◆ Your goal
The pictures get left out, but everything else in the listing below must be duplicated exactly.

◆ Data listing
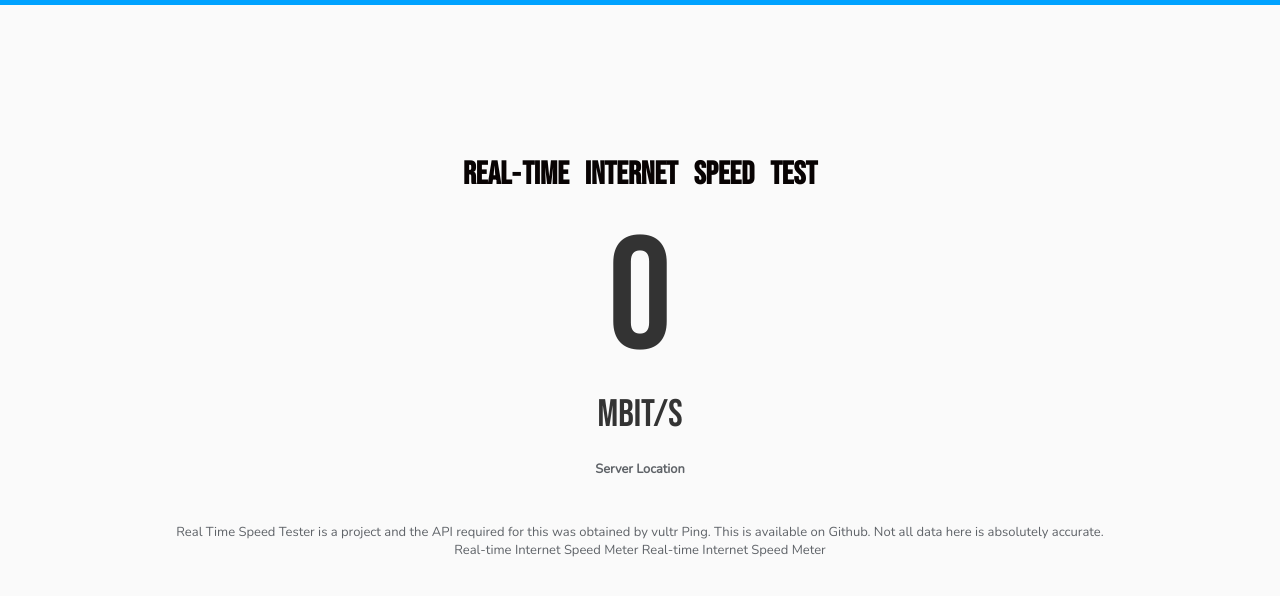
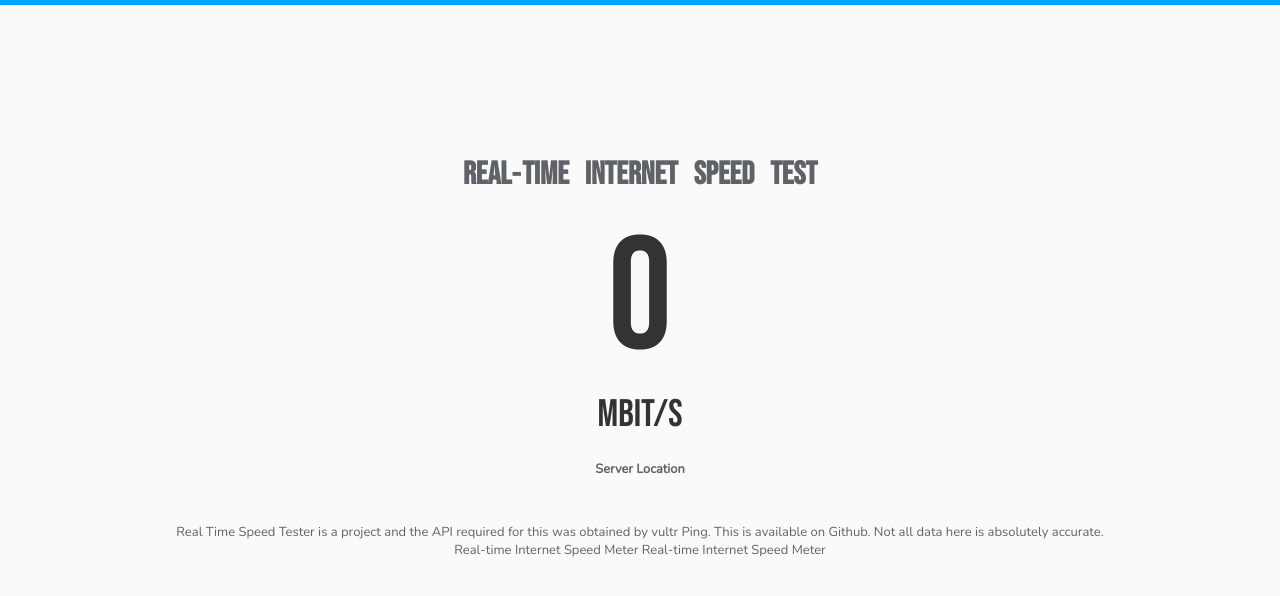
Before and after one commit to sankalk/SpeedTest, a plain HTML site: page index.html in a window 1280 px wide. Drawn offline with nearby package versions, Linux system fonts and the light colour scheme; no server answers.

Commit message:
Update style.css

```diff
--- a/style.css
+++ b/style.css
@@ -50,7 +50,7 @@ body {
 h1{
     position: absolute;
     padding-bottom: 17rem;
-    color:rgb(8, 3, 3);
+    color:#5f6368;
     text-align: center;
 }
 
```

◆ Answer below
Before and after one commit to sankalk/SpeedTest, a plain HTML site: page index.html in a window 1280 px wide. Drawn offline with nearby package versions, Linux system fonts and the light colour scheme; no server answers.

Commit message:
Update style.css

```diff
--- a/style.css
+++ b/style.css
@@ -50,7 +50,7 @@ body {
 h1{
     position: absolute;
     padding-bottom: 17rem;
-    color:rgb(8, 3, 3);
+    color:#5f6368;
     text-align: center;
 }
 
```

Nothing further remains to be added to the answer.